■ **WHAT TO PRODUCE**:
Lines in the listing that hold the string "floor" need to be tallied, and the total given alone.

┌─ PROVIDED DATA

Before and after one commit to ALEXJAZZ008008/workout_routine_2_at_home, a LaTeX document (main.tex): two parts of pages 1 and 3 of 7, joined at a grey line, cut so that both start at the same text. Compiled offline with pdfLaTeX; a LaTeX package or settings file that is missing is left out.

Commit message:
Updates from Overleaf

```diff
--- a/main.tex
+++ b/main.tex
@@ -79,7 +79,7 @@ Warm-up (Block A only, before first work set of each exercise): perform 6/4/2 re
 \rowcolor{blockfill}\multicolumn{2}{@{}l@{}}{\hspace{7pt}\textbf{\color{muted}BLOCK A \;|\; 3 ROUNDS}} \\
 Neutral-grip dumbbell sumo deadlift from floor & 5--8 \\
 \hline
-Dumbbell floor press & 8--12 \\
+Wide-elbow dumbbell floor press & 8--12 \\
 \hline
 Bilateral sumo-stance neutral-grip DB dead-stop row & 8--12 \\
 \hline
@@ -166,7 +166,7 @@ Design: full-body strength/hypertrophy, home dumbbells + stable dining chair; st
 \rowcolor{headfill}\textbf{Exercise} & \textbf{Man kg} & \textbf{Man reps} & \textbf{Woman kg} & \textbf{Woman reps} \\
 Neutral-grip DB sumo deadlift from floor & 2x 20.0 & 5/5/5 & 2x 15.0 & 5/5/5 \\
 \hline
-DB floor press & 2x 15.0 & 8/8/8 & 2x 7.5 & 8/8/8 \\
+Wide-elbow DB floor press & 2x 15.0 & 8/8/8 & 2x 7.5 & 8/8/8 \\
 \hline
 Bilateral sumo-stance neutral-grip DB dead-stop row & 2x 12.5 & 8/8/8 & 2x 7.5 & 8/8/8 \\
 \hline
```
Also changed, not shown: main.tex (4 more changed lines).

└─

■ **WRITTEN ANSWER**:
6